:: WORK INSTRUCTIONS ::
Filter the records below, keeping only lines with the string "application".

Recorded data
+ + + + +
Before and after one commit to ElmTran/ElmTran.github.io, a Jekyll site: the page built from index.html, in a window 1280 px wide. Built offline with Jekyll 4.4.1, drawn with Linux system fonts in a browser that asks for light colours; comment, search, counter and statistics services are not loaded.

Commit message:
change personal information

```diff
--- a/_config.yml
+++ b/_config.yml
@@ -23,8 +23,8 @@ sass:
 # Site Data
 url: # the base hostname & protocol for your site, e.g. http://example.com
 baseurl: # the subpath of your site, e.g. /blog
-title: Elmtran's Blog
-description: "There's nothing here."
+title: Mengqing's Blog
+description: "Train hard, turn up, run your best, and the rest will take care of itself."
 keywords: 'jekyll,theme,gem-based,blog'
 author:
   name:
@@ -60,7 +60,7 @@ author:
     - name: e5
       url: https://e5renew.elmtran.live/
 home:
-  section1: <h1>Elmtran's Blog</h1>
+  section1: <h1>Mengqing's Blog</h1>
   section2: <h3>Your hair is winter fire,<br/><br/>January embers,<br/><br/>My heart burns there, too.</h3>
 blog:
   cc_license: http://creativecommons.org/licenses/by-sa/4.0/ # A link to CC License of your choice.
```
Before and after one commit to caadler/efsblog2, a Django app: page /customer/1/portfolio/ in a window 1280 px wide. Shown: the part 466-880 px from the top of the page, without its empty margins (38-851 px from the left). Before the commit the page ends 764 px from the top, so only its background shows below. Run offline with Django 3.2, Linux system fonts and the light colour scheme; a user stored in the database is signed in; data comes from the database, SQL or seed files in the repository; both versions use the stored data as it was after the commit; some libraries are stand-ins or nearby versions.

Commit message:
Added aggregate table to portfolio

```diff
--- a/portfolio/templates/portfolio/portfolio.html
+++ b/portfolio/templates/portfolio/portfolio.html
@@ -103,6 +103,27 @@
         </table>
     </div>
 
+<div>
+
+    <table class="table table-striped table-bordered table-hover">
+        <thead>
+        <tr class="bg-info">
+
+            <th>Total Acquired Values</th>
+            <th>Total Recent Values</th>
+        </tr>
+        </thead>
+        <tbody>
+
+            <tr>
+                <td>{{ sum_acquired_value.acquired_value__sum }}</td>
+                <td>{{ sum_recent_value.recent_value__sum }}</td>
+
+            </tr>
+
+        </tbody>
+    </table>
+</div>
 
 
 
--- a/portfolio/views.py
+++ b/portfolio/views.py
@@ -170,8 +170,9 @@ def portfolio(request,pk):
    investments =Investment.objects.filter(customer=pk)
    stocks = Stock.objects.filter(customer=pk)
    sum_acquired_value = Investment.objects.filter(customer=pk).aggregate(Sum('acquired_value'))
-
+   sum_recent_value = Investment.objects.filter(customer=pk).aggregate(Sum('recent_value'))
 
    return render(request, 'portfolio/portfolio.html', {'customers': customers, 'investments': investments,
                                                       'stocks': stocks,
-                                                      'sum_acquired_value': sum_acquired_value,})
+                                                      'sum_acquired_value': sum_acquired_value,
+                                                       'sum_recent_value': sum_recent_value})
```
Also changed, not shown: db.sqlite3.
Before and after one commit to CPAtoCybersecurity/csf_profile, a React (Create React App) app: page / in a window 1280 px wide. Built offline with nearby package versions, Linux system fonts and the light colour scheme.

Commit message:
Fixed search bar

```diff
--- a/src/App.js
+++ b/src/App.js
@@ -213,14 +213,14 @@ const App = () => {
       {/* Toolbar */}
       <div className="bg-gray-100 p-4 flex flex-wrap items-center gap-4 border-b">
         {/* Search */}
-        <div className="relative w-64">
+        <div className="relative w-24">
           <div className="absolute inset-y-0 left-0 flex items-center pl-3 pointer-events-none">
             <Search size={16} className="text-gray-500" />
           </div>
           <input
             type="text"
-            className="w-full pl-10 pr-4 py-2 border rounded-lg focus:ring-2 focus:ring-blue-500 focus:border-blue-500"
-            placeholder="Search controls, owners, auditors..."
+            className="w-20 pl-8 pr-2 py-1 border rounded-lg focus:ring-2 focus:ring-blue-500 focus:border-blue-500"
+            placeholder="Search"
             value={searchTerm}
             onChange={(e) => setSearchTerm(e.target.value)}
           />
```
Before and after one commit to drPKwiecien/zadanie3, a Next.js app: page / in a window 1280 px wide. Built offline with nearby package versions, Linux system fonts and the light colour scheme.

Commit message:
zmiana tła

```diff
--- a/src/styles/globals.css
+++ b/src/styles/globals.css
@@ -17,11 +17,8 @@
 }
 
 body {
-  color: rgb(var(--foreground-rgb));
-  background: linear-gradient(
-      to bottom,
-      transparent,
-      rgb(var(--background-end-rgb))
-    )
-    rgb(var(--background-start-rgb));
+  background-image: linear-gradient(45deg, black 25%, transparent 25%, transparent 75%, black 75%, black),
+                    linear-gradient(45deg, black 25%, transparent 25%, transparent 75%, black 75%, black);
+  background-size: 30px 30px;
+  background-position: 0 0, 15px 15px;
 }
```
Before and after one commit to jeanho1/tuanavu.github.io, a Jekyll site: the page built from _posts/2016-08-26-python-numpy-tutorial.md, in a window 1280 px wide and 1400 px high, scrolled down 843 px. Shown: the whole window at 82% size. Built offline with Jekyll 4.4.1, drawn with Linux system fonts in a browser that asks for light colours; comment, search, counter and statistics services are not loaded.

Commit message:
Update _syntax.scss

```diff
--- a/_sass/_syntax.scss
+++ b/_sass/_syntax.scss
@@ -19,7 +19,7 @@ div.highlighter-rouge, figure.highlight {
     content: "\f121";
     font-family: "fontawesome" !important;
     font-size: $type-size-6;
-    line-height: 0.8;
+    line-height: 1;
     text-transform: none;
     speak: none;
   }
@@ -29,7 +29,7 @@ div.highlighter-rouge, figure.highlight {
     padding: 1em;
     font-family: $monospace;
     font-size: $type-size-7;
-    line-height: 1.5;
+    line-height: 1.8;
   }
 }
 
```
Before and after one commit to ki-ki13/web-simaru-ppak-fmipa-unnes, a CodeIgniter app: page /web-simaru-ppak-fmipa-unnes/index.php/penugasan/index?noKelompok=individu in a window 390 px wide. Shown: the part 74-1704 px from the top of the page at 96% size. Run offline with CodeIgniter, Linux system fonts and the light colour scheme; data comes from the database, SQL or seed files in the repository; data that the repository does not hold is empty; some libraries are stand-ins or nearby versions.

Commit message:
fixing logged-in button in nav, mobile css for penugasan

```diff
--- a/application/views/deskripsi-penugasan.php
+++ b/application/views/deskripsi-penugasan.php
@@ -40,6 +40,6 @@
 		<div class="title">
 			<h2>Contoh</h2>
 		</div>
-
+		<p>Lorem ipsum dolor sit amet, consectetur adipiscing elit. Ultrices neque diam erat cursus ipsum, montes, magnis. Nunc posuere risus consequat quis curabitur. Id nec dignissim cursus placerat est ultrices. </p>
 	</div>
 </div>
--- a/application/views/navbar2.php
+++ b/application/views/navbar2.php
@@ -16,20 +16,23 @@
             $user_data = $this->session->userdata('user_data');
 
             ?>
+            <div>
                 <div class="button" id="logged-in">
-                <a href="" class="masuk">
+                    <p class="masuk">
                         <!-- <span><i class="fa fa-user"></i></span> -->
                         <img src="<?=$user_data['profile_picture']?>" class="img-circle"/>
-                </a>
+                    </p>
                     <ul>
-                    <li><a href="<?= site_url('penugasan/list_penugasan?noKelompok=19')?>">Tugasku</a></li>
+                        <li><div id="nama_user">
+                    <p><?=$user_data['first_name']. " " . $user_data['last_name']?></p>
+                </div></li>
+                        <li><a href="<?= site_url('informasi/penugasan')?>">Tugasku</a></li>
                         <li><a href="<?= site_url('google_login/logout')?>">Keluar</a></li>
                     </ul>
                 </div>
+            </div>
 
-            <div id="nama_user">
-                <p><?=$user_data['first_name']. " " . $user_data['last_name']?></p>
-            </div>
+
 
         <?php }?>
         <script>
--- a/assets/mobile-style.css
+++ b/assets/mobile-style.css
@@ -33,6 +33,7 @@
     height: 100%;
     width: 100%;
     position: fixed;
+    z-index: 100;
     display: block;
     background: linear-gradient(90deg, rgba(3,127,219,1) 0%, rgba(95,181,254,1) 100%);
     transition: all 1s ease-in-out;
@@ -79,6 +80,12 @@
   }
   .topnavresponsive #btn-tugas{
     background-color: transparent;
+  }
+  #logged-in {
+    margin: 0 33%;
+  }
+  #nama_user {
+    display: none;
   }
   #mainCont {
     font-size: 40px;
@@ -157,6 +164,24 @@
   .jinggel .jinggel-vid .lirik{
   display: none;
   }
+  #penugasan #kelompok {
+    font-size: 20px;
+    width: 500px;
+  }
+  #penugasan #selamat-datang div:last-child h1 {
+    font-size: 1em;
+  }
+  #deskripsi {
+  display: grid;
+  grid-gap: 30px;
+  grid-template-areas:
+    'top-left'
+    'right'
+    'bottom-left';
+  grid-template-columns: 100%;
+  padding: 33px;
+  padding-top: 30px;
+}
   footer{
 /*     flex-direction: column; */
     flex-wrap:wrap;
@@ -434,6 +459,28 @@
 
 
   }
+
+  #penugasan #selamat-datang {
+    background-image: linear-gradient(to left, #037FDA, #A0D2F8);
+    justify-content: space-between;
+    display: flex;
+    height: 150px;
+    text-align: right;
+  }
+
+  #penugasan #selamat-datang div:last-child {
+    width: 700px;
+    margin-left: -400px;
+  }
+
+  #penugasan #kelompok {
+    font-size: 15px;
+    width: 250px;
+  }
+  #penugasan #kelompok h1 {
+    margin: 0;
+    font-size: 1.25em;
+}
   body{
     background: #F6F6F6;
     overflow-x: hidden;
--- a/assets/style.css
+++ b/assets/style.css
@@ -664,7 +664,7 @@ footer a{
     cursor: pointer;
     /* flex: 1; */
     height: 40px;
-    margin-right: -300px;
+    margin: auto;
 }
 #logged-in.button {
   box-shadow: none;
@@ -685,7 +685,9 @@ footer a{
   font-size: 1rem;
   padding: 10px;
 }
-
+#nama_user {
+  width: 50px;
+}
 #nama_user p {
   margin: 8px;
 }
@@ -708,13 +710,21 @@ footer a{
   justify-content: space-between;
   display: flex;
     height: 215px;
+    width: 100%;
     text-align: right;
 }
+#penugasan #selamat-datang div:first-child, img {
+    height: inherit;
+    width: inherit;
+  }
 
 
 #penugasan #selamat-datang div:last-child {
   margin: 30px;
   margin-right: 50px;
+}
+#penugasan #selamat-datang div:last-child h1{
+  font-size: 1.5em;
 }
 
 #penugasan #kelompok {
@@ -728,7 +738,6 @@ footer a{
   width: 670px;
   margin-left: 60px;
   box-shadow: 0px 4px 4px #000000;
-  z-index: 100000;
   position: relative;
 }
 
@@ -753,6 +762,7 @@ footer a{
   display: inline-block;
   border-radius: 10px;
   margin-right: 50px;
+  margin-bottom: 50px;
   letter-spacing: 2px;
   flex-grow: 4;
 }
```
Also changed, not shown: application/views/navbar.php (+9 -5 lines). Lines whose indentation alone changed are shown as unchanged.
+ + + + +
:: RESPONSE TO THIS TASK ::
--- a/application/views/deskripsi-penugasan.php
+++ b/application/views/deskripsi-penugasan.php
--- a/application/views/navbar2.php
+++ b/application/views/navbar2.php
Also changed, not shown: application/views/navbar.php (+9 -5 lines). Lines whose indentation alone changed are shown as unchanged.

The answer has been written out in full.